Available records section start

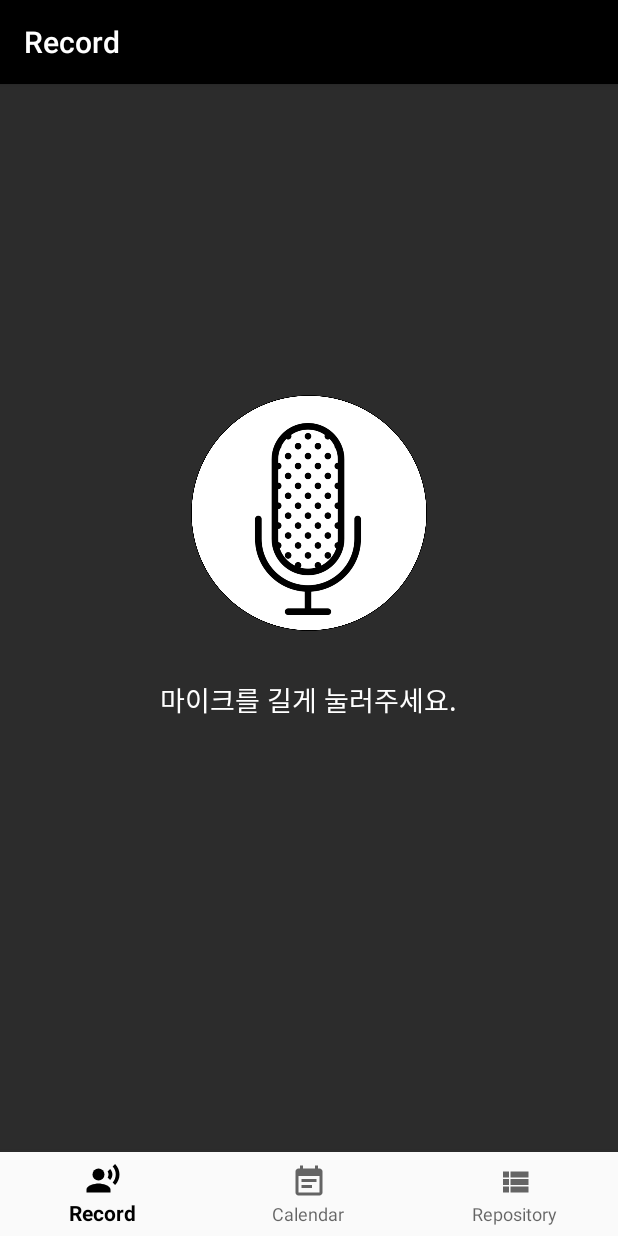
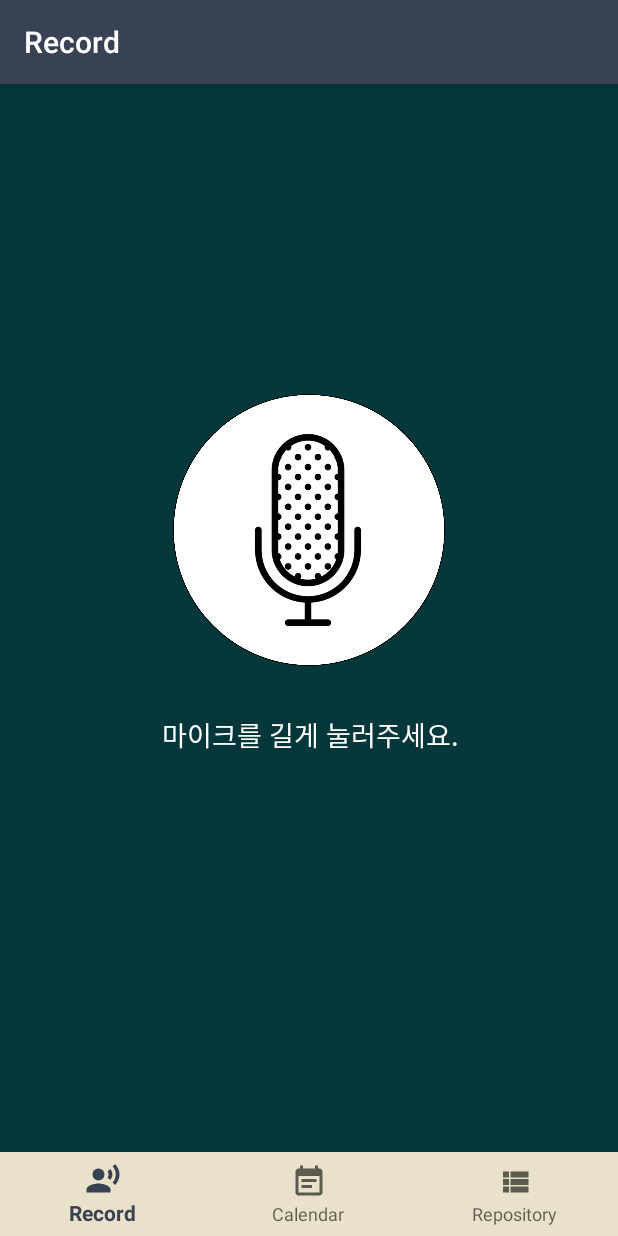
Before and after one commit to MartinNoh/VoiceCalendar, an Android app: the screen it shows after launch (MainActivity), on a phone screen of 412 x 824 dp. Run offline under Robolectric (Android 15) with nearby library versions, the phone set to English and light mode, and no system bars; our stand-ins replace navigation-ui.

Commit message:
VoiceCalendar design fragment_record ver1 commit

```diff
--- a/app/src/main/java/com/androidcode/voicecalendar/recyclerView/RecyclerViewCustomAdapterCalendar.java
+++ b/app/src/main/java/com/androidcode/voicecalendar/recyclerView/RecyclerViewCustomAdapterCalendar.java
@@ -121,7 +121,7 @@ public class RecyclerViewCustomAdapterCalendar extends RecyclerView.Adapter<Recy
         public void onBindViewHolder(@NonNull CustomViewHolder viewholder, int position) {
 
             viewholder.item.setTextSize(TypedValue.COMPLEX_UNIT_SP, 16);
-            viewholder.item.setText("" + (position+1) + ".  " + mList.get(position).getContent());
+            viewholder.item.setText("" + (position+1) + ".  " + mList.get(position).getContent().trim());
         }
 
         @Override
--- a/app/src/main/java/com/androidcode/voicecalendar/recyclerView/RecyclerViewCustomAdapterRepository.java
+++ b/app/src/main/java/com/androidcode/voicecalendar/recyclerView/RecyclerViewCustomAdapterRepository.java
@@ -124,7 +124,7 @@ public class RecyclerViewCustomAdapterRepository extends RecyclerView.Adapter<Re
             String month = time[1].length() == 2 ? time[1] : "0" + time[1];
             String day = time[2].length() == 2 ? time[2] : "0" + time[2];
             viewholder.content.setTextSize(TypedValue.COMPLEX_UNIT_SP, 16);
-            viewholder.content.setText(year + "/" + month + "/" + day + "\t" + mList.get(position).getContent());
+            viewholder.content.setText(year + "/" + month + "/" + day + " " + mList.get(position).getContent().trim());
         }
 
         @Override
--- a/app/src/main/res/layout/activity_main.xml
+++ b/app/src/main/res/layout/activity_main.xml
@@ -4,16 +4,14 @@
     android:id="@+id/container"
     android:layout_width="match_parent"
     android:layout_height="match_parent"
-    android:background="#2C2C2C"
+    android:background="#033739"
     android:paddingTop="?attr/actionBarSize">
 
     <com.google.android.material.bottomnavigation.BottomNavigationView
         android:id="@+id/nav_view"
         android:layout_width="0dp"
         android:layout_height="wrap_content"
-        android:layout_marginStart="0dp"
-        android:layout_marginEnd="0dp"
-        android:background="?android:attr/windowBackground"
+        android:background="#E9E1C9"
         app:layout_constraintBottom_toBottomOf="parent"
         app:layout_constraintLeft_toLeftOf="parent"
         app:layout_constraintRight_toRightOf="parent"
--- a/app/src/main/res/layout/edit_box.xml
+++ b/app/src/main/res/layout/edit_box.xml
@@ -4,6 +4,7 @@
     xmlns:tools="http://schemas.android.com/tools"
     android:layout_width="match_parent"
     android:layout_height="match_parent"
+    android:background="#E9E1C9"
     android:orientation="vertical"
     android:padding="10dp">
 
@@ -35,7 +36,9 @@
         android:layout_height="wrap_content"
         android:layout_margin="16dp"
         android:layout_marginTop="32dp"
+        android:background="#384252"
         android:text="수정"
+        android:textColor="#FFFFFF"
         app:layout_constraintHorizontal_bias="0.509"
         app:layout_constraintLeft_toLeftOf="parent"
         app:layout_constraintRight_toRightOf="parent"
--- a/app/src/main/res/layout/fragment_calendar.xml
+++ b/app/src/main/res/layout/fragment_calendar.xml
@@ -4,6 +4,7 @@
     xmlns:tools="http://schemas.android.com/tools"
     android:layout_width="match_parent"
     android:layout_height="match_parent"
+    android:background="#035557"
     tools:context=".fragment.CalendarFragment">
 
     <CalendarView
--- a/app/src/main/res/layout/fragment_record.xml
+++ b/app/src/main/res/layout/fragment_record.xml
@@ -19,7 +19,7 @@
         app:layout_constraintHorizontal_bias="0.0"
         app:layout_constraintStart_toStartOf="parent"
         app:layout_constraintTop_toBottomOf="@+id/tv_sttResult"
-        app:layout_constraintVertical_bias="1.0" />
+        app:layout_constraintVertical_bias="0.0" />
 
     <ImageButton
         android:id="@+id/btn_record"
@@ -33,13 +33,13 @@
         app:layout_constraintHorizontal_bias="0.498"
         app:layout_constraintStart_toStartOf="parent"
         app:layout_constraintTop_toTopOf="parent"
-        app:layout_constraintVertical_bias="0.289" />
+        app:layout_constraintVertical_bias="0.302" />
 
     <TextView
         android:id="@+id/tv_sttResult"
         android:layout_width="match_parent"
         android:layout_height="wrap_content"
-        android:layout_marginBottom="48dp"
+        android:layout_marginBottom="56dp"
         android:textAlignment="center"
         android:textColor="#FFFFFF"
         android:textSize="30sp"
@@ -52,12 +52,13 @@
         android:id="@+id/tv_instruction"
         android:layout_width="wrap_content"
         android:layout_height="wrap_content"
-        android:layout_marginTop="40dp"
+        android:layout_marginTop="56dp"
         android:text="마이크를 길게 눌러주세요."
         android:textAlignment="center"
         android:textColor="#FFFFFF"
         android:textSize="18sp"
         app:layout_constraintEnd_toEndOf="@+id/btn_record"
+        app:layout_constraintHorizontal_bias="0.484"
         app:layout_constraintStart_toStartOf="@+id/btn_record"
         app:layout_constraintTop_toBottomOf="@+id/btn_record" />
 
--- a/app/src/main/res/values/colors.xml
+++ b/app/src/main/res/values/colors.xml
@@ -1,6 +1,6 @@
 <?xml version="1.0" encoding="utf-8"?>
 <resources>
-    <color name="colorPrimary">#000000</color>
-    <color name="colorPrimaryDark">#000000</color>
-    <color name="colorAccent">#000000</color>
+    <color name="colorPrimary">#384252</color>
+    <color name="colorPrimaryDark">#384252</color>
+    <color name="colorAccent">#384252</color>
 </resources>
```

Available records section end

:: What is needed ::
Filter the data for the string "java". Copy each matching line.

:: The answer ::
--- a/app/src/main/java/com/androidcode/voicecalendar/recyclerView/RecyclerViewCustomAdapterCalendar.java
+++ b/app/src/main/java/com/androidcode/voicecalendar/recyclerView/RecyclerViewCustomAdapterCalendar.java
--- a/app/src/main/java/com/androidcode/voicecalendar/recyclerView/RecyclerViewCustomAdapterRepository.java
+++ b/app/src/main/java/com/androidcode/voicecalendar/recyclerView/RecyclerViewCustomAdapterRepository.java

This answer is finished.